◆ Work request:
Exact reproduction is required for all entries.
━━━━━━━━
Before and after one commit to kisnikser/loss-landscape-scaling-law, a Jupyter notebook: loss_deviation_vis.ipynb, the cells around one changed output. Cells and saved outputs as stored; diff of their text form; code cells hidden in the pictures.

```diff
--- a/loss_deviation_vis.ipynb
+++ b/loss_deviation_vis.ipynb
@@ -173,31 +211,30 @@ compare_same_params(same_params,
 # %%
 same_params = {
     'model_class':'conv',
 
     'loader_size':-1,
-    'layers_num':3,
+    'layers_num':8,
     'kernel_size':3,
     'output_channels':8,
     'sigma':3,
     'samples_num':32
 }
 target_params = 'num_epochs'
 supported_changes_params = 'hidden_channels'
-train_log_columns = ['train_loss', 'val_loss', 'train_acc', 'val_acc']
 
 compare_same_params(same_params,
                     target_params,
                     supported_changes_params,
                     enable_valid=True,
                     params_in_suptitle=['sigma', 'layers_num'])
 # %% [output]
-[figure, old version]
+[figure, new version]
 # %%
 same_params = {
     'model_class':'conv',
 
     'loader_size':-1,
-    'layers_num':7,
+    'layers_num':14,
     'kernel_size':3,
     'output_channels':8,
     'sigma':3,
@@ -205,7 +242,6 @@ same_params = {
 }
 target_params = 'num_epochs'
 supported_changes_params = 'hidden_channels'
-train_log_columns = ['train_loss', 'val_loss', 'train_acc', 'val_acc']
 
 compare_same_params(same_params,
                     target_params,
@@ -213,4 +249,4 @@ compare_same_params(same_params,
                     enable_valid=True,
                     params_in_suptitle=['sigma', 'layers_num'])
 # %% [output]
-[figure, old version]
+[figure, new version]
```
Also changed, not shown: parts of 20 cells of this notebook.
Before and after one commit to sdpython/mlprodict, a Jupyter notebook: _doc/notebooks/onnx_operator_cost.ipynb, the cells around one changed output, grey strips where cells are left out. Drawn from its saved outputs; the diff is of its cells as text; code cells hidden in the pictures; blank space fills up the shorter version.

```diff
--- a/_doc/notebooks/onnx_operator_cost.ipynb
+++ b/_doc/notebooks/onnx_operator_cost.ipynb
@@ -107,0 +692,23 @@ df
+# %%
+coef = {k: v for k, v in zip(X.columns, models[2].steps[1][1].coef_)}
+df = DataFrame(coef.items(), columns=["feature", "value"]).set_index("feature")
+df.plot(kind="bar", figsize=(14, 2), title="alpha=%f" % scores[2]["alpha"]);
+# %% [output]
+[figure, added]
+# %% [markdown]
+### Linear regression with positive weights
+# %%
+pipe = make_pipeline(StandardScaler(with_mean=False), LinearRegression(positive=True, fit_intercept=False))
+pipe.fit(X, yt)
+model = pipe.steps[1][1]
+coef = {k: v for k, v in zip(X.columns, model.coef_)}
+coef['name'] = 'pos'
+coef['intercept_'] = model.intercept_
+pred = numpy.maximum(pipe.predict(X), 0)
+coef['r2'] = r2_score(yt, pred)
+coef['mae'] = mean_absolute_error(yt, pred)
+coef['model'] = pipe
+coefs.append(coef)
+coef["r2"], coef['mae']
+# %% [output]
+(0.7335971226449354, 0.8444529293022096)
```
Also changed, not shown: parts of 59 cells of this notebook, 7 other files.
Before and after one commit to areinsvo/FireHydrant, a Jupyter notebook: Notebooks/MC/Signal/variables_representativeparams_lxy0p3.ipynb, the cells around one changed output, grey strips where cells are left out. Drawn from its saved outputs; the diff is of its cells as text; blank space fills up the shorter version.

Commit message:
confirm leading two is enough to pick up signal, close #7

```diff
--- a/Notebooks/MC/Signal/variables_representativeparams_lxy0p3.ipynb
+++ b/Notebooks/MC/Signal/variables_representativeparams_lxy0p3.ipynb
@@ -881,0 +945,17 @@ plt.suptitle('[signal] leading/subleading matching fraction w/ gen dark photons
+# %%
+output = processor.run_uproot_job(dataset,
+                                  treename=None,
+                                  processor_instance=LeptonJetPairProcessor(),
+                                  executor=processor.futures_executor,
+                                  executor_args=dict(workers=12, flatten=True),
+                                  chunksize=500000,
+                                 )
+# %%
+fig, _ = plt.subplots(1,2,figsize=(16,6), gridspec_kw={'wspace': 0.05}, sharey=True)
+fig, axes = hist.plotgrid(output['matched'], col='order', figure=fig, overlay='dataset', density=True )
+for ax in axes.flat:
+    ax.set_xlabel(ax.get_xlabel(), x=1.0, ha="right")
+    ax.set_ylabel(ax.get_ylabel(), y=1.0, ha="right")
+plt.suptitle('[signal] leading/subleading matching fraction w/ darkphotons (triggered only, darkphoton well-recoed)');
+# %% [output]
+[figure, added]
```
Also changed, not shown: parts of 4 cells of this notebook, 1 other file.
━━━━━━━━
◆ Exercise response:
Before and after one commit to kisnikser/loss-landscape-scaling-law, a Jupyter notebook: loss_deviation_vis.ipynb, the cells around one changed output. Cells and saved outputs as stored; diff of their text form; code cells hidden in the pictures.

```diff
--- a/loss_deviation_vis.ipynb
+++ b/loss_deviation_vis.ipynb
@@ -173,31 +211,30 @@ compare_same_params(same_params,
 # %%
 same_params = {
     'model_class':'conv',
 
     'loader_size':-1,
-    'layers_num':3,
+    'layers_num':8,
     'kernel_size':3,
     'output_channels':8,
     'sigma':3,
     'samples_num':32
 }
 target_params = 'num_epochs'
 supported_changes_params = 'hidden_channels'
-train_log_columns = ['train_loss', 'val_loss', 'train_acc', 'val_acc']
 
 compare_same_params(same_params,
                     target_params,
                     supported_changes_params,
                     enable_valid=True,
                     params_in_suptitle=['sigma', 'layers_num'])
 # %% [output]
-[figure, old version]
+[figure, new version]
 # %%
 same_params = {
     'model_class':'conv',
 
     'loader_size':-1,
-    'layers_num':7,
+    'layers_num':14,
     'kernel_size':3,
     'output_channels':8,
     'sigma':3,
@@ -205,7 +242,6 @@ same_params = {
 }
 target_params = 'num_epochs'
 supported_changes_params = 'hidden_channels'
-train_log_columns = ['train_loss', 'val_loss', 'train_acc', 'val_acc']
 
 compare_same_params(same_params,
                     target_params,
@@ -213,4 +249,4 @@ compare_same_params(same_params,
                     enable_valid=True,
                     params_in_suptitle=['sigma', 'layers_num'])
 # %% [output]
-[figure, old version]
+[figure, new version]
```
Also changed, not shown: parts of 20 cells of this notebook.
Before and after one commit to sdpython/mlprodict, a Jupyter notebook: _doc/notebooks/onnx_operator_cost.ipynb, the cells around one changed output, grey strips where cells are left out. Drawn from its saved outputs; the diff is of its cells as text; code cells hidden in the pictures; blank space fills up the shorter version.

```diff
--- a/_doc/notebooks/onnx_operator_cost.ipynb
+++ b/_doc/notebooks/onnx_operator_cost.ipynb
@@ -107,0 +692,23 @@ df
+# %%
+coef = {k: v for k, v in zip(X.columns, models[2].steps[1][1].coef_)}
+df = DataFrame(coef.items(), columns=["feature", "value"]).set_index("feature")
+df.plot(kind="bar", figsize=(14, 2), title="alpha=%f" % scores[2]["alpha"]);
+# %% [output]
+[figure, added]
+# %% [markdown]
+### Linear regression with positive weights
+# %%
+pipe = make_pipeline(StandardScaler(with_mean=False), LinearRegression(positive=True, fit_intercept=False))
+pipe.fit(X, yt)
+model = pipe.steps[1][1]
+coef = {k: v for k, v in zip(X.columns, model.coef_)}
+coef['name'] = 'pos'
+coef['intercept_'] = model.intercept_
+pred = numpy.maximum(pipe.predict(X), 0)
+coef['r2'] = r2_score(yt, pred)
+coef['mae'] = mean_absolute_error(yt, pred)
+coef['model'] = pipe
+coefs.append(coef)
+coef["r2"], coef['mae']
+# %% [output]
+(0.7335971226449354, 0.8444529293022096)
```
Also changed, not shown: parts of 59 cells of this notebook, 7 other files.
Before and after one commit to areinsvo/FireHydrant, a Jupyter notebook: Notebooks/MC/Signal/variables_representativeparams_lxy0p3.ipynb, the cells around one changed output, grey strips where cells are left out. Drawn from its saved outputs; the diff is of its cells as text; blank space fills up the shorter version.

Commit message:
confirm leading two is enough to pick up signal, close #7

```diff
--- a/Notebooks/MC/Signal/variables_representativeparams_lxy0p3.ipynb
+++ b/Notebooks/MC/Signal/variables_representativeparams_lxy0p3.ipynb
@@ -881,0 +945,17 @@ plt.suptitle('[signal] leading/subleading matching fraction w/ gen dark photons
+# %%
+output = processor.run_uproot_job(dataset,
+                                  treename=None,
+                                  processor_instance=LeptonJetPairProcessor(),
+                                  executor=processor.futures_executor,
+                                  executor_args=dict(workers=12, flatten=True),
+                                  chunksize=500000,
+                                 )
+# %%
+fig, _ = plt.subplots(1,2,figsize=(16,6), gridspec_kw={'wspace': 0.05}, sharey=True)
+fig, axes = hist.plotgrid(output['matched'], col='order', figure=fig, overlay='dataset', density=True )
+for ax in axes.flat:
+    ax.set_xlabel(ax.get_xlabel(), x=1.0, ha="right")
+    ax.set_ylabel(ax.get_ylabel(), y=1.0, ha="right")
+plt.suptitle('[signal] leading/subleading matching fraction w/ darkphotons (triggered only, darkphoton well-recoed)');
+# %% [output]
+[figure, added]
```
Also changed, not shown: parts of 4 cells of this notebook, 1 other file.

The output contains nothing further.